▶ Saved entries:
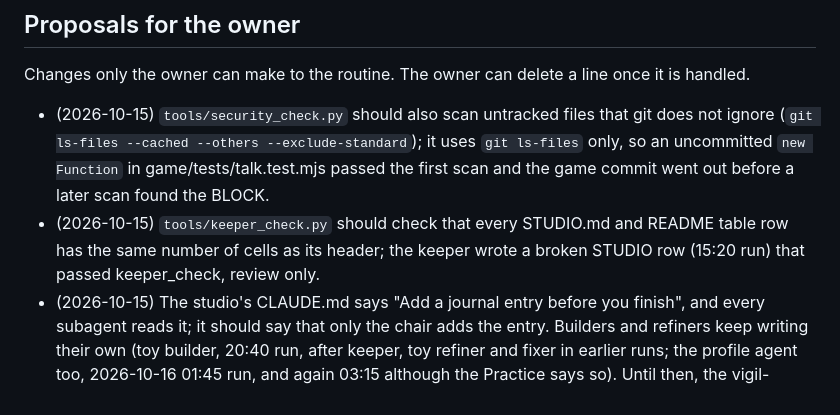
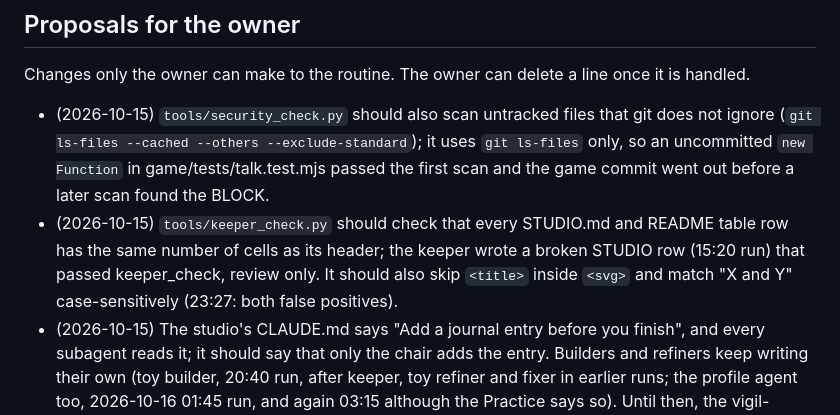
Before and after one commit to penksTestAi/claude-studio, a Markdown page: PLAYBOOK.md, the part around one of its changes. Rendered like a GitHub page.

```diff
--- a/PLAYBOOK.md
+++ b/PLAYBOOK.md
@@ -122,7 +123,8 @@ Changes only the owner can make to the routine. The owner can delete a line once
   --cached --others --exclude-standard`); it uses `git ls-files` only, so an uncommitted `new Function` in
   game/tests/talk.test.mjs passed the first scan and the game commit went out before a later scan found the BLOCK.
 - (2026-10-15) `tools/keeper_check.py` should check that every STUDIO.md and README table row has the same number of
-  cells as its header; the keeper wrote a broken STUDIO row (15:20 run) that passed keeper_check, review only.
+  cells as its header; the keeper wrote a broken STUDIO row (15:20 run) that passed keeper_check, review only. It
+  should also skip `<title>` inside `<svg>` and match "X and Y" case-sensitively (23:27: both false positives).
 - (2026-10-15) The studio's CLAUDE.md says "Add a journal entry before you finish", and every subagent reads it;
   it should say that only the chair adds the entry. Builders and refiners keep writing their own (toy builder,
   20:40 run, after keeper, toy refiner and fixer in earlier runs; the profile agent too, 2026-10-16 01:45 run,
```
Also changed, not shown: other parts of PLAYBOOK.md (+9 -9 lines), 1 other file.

--

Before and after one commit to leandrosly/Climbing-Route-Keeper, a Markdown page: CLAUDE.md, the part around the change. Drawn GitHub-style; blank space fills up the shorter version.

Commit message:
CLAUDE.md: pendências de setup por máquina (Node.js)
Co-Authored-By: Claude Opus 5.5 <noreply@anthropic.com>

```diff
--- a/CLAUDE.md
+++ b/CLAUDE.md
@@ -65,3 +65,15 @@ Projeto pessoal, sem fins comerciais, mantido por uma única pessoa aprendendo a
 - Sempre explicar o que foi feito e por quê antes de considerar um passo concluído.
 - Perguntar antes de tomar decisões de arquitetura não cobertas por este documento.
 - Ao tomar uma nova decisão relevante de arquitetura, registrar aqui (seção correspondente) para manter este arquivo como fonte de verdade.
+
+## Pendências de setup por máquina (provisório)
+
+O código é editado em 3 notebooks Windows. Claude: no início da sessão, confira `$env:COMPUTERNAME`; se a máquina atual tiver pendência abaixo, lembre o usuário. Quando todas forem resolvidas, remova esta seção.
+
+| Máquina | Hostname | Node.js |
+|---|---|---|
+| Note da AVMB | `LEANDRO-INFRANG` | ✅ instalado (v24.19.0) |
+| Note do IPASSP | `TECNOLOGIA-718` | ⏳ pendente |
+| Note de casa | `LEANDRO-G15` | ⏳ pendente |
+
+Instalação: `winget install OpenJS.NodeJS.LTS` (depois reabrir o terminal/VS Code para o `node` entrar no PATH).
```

▶ Try it: Every line with "wrote" in it should be copied from the entries.

▶ Task response:
-  cells as its header; the keeper wrote a broken STUDIO row (15:20 run) that passed keeper_check, review only.
+  cells as its header; the keeper wrote a broken STUDIO row (15:20 run) that passed keeper_check, review only. It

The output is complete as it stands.